_THE DATA_:
▼

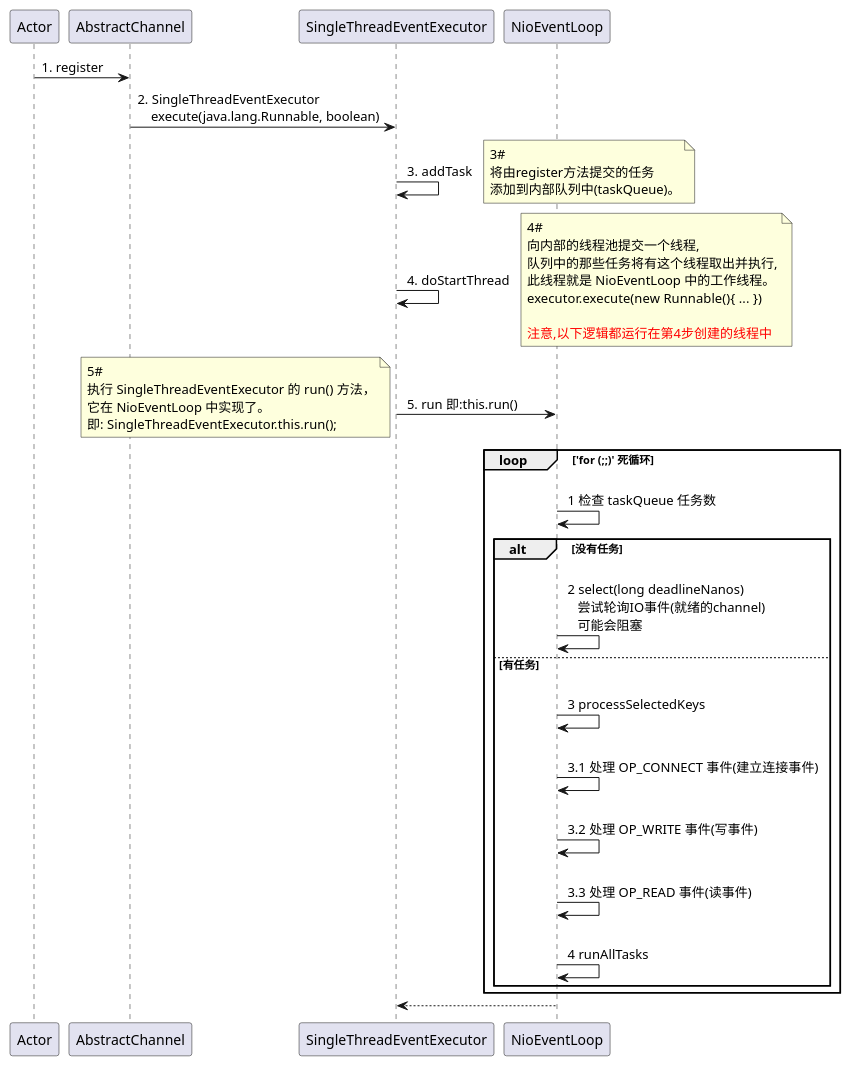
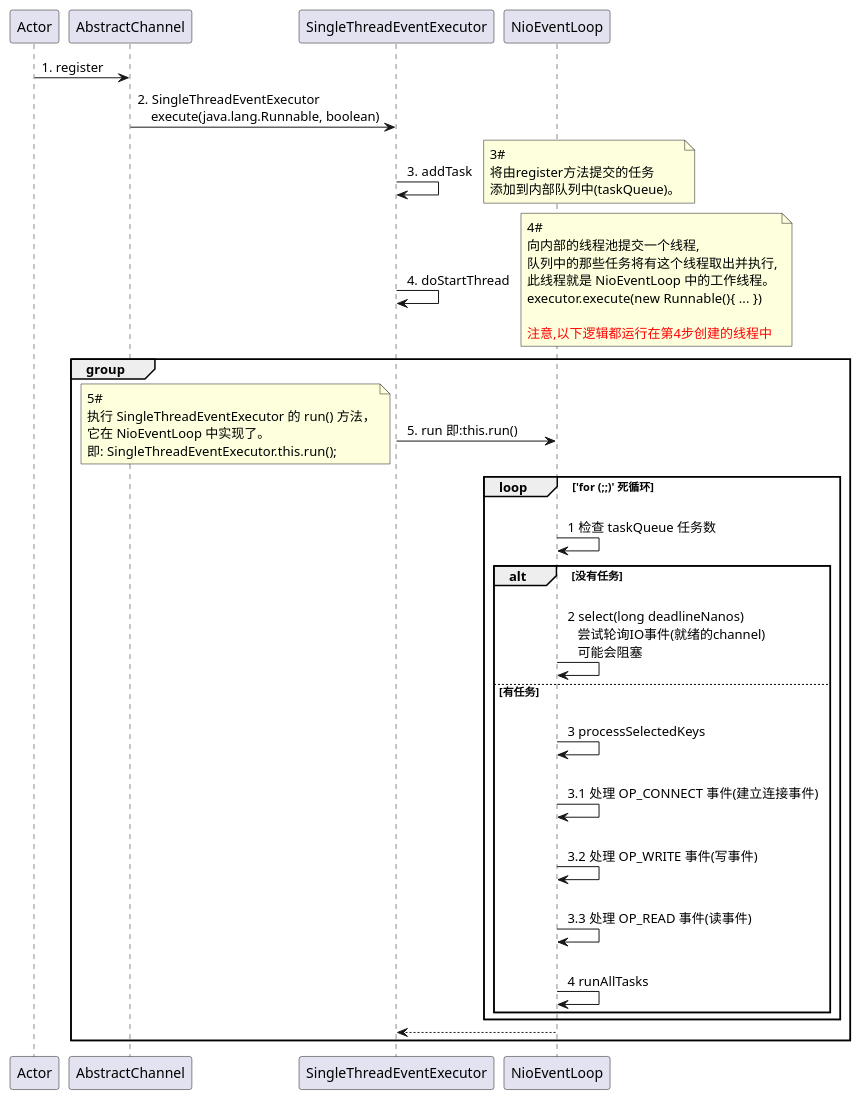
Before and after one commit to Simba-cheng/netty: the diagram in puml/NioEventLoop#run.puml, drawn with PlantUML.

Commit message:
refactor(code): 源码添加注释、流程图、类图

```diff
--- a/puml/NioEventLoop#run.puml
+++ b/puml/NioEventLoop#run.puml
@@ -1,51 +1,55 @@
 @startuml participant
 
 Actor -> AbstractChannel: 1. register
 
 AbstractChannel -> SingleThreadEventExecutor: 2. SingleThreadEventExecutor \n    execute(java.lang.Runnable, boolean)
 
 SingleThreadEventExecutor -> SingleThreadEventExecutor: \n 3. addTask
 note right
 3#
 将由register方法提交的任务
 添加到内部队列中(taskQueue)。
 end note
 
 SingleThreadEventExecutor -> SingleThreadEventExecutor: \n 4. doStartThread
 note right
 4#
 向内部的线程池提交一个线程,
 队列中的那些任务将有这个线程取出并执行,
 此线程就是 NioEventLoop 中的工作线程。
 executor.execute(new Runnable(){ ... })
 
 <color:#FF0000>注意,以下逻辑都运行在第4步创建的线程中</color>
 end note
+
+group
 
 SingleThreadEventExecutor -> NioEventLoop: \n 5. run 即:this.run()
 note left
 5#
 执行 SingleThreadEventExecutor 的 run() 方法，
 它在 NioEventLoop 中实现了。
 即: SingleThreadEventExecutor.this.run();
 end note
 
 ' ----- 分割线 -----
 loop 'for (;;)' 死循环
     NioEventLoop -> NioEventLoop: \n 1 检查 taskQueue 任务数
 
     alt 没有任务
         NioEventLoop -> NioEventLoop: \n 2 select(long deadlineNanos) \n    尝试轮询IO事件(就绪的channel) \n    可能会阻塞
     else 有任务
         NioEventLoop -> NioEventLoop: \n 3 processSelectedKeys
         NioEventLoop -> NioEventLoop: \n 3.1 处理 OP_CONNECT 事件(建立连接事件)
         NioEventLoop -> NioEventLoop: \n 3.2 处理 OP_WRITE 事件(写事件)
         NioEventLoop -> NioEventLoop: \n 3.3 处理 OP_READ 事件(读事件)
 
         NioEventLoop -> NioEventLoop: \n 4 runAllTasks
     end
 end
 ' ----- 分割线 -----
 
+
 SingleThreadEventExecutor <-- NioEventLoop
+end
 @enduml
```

▲

_WORK INSTRUCTION_: Within the records, filter for lines that contain the word "execute" and show each one.

_YOUR SOLUTION_:
 AbstractChannel -> SingleThreadEventExecutor: 2. SingleThreadEventExecutor \n    execute(java.lang.Runnable, boolean)
 executor.execute(new Runnable(){ ... })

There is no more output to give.